Username
Password
Remember Me
Or use your Academic/Social account:

CREATE AN ACCOUNT

Or use your Academic/Social account:

Congratulations!

You have just completed your registration at OpenAire.

Before you can login to the site, you will need to activate your account. An e-mail will be sent to you with the proper instructions.

Important!

Please note that this site is currently undergoing Beta testing.
Any new content you create is not guaranteed to be present to the final version of the site upon release.

Thank you for your patience,
OpenAire Dev Team.

Close This Message

CREATE AN ACCOUNT

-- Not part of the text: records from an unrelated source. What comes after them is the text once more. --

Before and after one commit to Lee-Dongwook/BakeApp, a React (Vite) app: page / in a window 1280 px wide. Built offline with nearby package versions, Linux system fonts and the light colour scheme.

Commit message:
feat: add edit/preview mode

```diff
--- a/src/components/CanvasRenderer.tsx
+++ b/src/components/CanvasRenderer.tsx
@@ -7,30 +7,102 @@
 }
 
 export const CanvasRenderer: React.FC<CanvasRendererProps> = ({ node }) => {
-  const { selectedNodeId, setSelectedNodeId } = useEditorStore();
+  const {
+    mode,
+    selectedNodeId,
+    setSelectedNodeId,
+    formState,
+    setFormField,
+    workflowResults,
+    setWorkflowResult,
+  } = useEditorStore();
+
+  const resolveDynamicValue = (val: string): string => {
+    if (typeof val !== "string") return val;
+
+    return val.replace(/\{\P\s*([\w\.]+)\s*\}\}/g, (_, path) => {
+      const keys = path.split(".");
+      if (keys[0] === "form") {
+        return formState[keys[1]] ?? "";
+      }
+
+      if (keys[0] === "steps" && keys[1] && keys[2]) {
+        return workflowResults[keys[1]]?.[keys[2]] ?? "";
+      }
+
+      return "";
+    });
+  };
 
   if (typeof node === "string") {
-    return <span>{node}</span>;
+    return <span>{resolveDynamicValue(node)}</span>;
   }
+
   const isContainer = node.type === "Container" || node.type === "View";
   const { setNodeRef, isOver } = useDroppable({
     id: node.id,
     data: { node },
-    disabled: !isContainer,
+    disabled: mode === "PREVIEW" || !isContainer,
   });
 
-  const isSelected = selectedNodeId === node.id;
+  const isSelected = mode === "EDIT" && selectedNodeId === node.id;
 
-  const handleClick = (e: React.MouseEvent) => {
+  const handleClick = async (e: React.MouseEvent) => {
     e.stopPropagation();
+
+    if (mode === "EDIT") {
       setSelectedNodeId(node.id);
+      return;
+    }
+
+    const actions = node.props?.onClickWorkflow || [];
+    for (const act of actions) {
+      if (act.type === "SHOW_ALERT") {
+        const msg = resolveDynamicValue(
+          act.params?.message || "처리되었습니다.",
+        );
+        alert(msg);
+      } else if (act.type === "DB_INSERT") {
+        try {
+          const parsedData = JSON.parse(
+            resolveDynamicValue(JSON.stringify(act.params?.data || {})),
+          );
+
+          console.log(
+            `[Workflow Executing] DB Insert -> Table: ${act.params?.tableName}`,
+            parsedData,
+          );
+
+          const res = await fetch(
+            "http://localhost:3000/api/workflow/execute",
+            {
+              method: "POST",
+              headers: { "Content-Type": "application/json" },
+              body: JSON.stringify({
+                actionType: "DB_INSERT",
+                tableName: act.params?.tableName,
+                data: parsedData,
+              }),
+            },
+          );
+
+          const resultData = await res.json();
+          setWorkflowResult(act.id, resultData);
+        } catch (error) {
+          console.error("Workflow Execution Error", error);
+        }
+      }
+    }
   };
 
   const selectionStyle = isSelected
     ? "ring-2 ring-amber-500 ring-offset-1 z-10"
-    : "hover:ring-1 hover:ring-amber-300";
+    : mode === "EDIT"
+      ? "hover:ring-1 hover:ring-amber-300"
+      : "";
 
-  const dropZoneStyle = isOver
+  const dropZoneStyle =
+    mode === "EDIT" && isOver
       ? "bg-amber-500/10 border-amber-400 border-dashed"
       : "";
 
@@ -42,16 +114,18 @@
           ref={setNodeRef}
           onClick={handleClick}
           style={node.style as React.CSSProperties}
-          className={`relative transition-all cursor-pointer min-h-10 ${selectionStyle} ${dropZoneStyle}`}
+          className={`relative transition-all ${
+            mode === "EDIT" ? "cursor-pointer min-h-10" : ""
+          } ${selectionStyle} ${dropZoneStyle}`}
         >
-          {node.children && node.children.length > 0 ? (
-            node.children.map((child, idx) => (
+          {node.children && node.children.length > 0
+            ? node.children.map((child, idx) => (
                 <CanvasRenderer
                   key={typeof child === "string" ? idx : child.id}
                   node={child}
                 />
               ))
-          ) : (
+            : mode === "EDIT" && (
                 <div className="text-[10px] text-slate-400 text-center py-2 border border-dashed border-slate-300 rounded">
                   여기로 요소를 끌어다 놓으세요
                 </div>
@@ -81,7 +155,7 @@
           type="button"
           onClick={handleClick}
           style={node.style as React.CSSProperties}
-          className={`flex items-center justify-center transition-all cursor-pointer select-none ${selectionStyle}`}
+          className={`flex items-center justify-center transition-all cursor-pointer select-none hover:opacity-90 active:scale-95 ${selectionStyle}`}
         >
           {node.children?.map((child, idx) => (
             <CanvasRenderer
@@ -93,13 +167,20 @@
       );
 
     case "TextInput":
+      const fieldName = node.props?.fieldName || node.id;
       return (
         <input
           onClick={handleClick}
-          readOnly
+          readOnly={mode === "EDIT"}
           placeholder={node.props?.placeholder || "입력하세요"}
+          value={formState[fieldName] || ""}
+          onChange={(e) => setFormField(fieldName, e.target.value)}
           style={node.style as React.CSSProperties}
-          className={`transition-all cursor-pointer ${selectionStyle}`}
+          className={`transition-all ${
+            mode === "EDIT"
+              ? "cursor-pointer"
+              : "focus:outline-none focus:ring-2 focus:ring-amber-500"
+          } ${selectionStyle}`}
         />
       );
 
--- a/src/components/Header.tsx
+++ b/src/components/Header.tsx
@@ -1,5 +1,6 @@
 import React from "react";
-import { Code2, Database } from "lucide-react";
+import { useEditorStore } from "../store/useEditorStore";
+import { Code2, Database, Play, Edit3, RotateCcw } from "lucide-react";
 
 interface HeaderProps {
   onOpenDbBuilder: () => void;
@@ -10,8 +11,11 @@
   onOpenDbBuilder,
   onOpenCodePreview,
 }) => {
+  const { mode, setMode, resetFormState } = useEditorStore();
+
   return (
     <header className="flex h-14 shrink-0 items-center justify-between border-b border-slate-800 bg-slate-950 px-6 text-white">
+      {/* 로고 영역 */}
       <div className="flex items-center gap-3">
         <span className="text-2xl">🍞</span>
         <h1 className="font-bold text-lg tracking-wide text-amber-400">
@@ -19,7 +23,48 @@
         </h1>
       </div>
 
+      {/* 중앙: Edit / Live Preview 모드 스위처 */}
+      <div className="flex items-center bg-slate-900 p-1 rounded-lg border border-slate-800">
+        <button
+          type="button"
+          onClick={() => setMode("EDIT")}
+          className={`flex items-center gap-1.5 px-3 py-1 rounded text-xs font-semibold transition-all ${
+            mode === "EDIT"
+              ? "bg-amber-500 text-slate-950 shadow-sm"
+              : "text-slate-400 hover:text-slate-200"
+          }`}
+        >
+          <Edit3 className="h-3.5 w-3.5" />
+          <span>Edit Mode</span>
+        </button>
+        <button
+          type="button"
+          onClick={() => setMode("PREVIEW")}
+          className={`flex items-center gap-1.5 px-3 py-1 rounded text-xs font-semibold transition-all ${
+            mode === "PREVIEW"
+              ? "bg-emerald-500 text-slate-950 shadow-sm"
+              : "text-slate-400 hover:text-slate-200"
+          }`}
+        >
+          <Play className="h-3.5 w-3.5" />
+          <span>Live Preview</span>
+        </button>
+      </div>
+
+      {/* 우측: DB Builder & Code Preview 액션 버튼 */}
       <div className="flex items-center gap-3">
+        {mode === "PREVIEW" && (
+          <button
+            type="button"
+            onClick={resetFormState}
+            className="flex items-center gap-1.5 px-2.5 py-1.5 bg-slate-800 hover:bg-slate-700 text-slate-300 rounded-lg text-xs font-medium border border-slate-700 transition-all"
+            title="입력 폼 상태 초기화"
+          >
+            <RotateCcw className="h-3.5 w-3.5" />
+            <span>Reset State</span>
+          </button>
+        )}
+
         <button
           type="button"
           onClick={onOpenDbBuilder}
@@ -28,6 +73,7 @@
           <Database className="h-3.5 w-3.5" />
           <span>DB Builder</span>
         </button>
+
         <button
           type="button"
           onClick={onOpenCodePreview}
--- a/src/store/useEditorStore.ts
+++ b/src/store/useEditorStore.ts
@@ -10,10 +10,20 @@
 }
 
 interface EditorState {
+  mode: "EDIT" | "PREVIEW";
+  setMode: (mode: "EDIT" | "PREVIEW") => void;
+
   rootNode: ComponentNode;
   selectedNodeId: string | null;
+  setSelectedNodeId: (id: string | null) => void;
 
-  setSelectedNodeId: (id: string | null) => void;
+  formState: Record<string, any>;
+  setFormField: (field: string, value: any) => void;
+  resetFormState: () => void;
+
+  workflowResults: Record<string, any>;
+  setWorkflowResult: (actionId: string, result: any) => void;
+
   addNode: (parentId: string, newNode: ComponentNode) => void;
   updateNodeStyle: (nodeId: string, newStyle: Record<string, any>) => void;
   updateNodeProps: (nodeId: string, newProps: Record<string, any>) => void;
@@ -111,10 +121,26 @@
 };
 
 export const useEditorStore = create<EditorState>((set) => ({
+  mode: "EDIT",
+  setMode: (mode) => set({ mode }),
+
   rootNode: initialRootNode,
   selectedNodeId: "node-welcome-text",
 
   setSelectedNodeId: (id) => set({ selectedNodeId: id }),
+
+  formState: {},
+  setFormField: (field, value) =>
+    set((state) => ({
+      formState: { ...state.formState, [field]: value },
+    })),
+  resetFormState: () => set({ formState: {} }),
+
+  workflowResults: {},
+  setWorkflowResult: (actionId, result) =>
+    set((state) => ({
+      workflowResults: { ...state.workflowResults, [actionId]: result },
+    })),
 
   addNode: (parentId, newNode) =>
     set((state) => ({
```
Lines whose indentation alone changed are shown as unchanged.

Name:
Username:
Password:
Verify Password:
E-mail:
Verify E-mail:
*All Fields Are Required.
Please Verify You Are Human:
fbtwitterlinkedinvimeoflicker grey 14rssslideshare1
Roberts, Beverly A.; Deary, Ian J.; Dykiert, Dominika; Der, Geoffrey; Batty, G. David (2014)
Publisher: Public Library of Science (PLoS)
Languages: English
Types: Article
Subjects: Research Article, Biology and Life Sciences, Cognitive Psychology, Research Design, Neuroscience, Research and Analysis Methods, Clinical Research Design, Psychometrics, Lifecourse Epidemiology, Medicine, Cancer Risk Factors, Epidemiology of Aging, Oncology, Epidemiology, Q, R, Psychology, Cancer Epidemiology, Social Sciences, Science, Survey Methods, Medicine and Health Sciences, Survey Research, Cognitive Science
Objectives

\ud \ud To investigate the association of reaction time with cancer incidence.

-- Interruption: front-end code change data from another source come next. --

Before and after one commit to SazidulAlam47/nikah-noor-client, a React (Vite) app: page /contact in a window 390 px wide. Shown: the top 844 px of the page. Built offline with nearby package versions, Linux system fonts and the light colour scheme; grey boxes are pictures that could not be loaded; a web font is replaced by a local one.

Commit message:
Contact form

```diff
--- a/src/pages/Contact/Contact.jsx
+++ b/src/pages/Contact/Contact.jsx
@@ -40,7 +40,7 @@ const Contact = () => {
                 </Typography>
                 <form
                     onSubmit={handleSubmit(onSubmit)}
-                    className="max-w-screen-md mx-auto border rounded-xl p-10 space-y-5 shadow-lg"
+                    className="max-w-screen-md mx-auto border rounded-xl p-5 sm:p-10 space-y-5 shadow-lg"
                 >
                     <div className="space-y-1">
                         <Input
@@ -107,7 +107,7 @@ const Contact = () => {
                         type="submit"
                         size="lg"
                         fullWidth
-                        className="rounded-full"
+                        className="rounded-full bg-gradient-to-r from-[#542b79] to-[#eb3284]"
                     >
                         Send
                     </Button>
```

\ud \ud Methods

\ud \ud 6900 individuals aged 18 to 94 years who participated in the UK Health and Lifestyle Survey in 1984/1985 and were followed for a cancer registration for 25 years.

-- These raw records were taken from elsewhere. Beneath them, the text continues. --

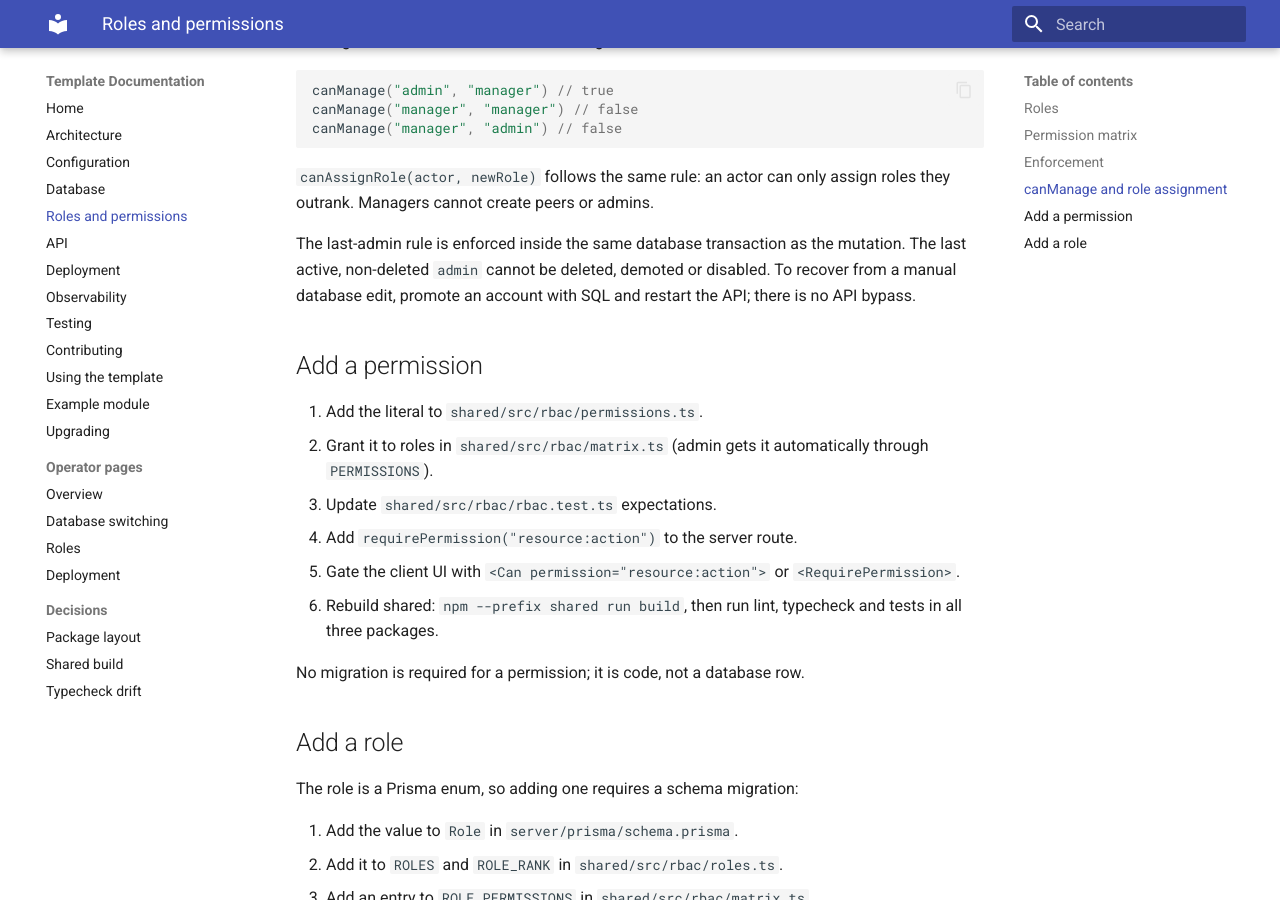
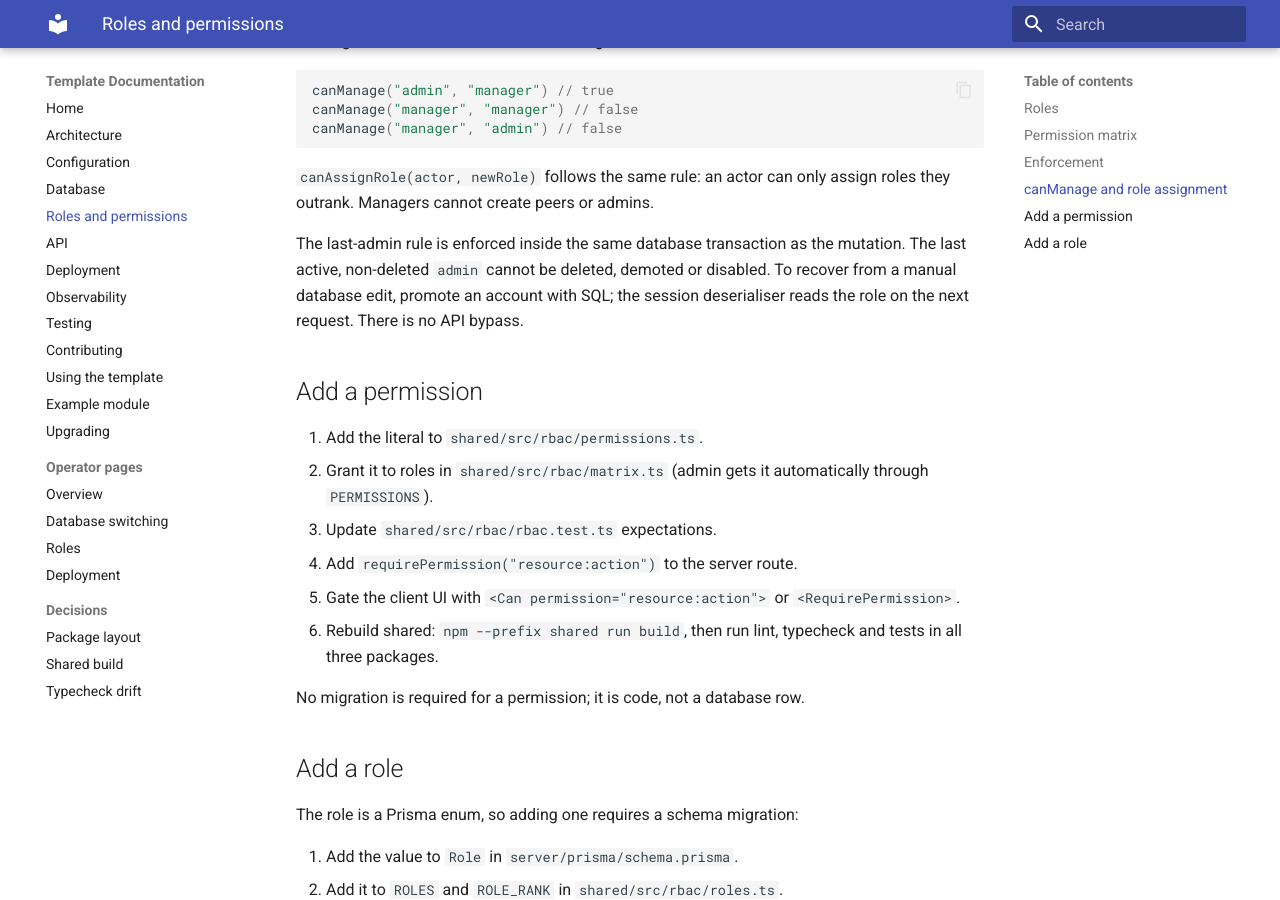
Before and after one commit to Asterki/template-crud-mariadb-rbac, an MkDocs documentation site: the page built from docs/rbac.md, in a window 1280 px wide and 900 px high, scrolled down 2296 px. Built offline with MkDocs 1.6.1 and Material for MkDocs 9.7.7, drawn with Linux system fonts in a browser that asks for light colours.

Commit message:
docs: correct documentation details

```diff
--- a/docs/rbac.md
+++ b/docs/rbac.md
@@ -87,8 +87,9 @@ roles they outrank. Managers cannot create peers or admins.
 
 The last-admin rule is enforced inside the same database transaction as the
 mutation. The last active, non-deleted `admin` cannot be deleted, demoted or
-disabled. To recover from a manual database edit, promote an account with SQL
-and restart the API; there is no API bypass.
+disabled. To recover from a manual database edit, promote an account with SQL;
+the session deserialiser reads the role on the next request. There is no API
+bypass.
 
 ## Add a permission
 
```
Also changed, not shown: docs/api.md (+1 -1 lines), docs/architecture.md (+1 -1 lines), docs/example-module.md (+1 -1 lines).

\ud \ud Results

\ud \ud Disease surveillance gave rise to 1015 cancer events from all sites. In general, there was essentially no clear pattern of association for either simple or choice reaction time with cancer of all sites combined, nor specific malignancies. However, selected associations were found for lung cancer, colorectal cancer and skin cancer.

\ud \ud Conclusions

\ud \ud In the present study, reaction time and its components were not generally related to cancer risk.

Share - Bookmark

Cite this article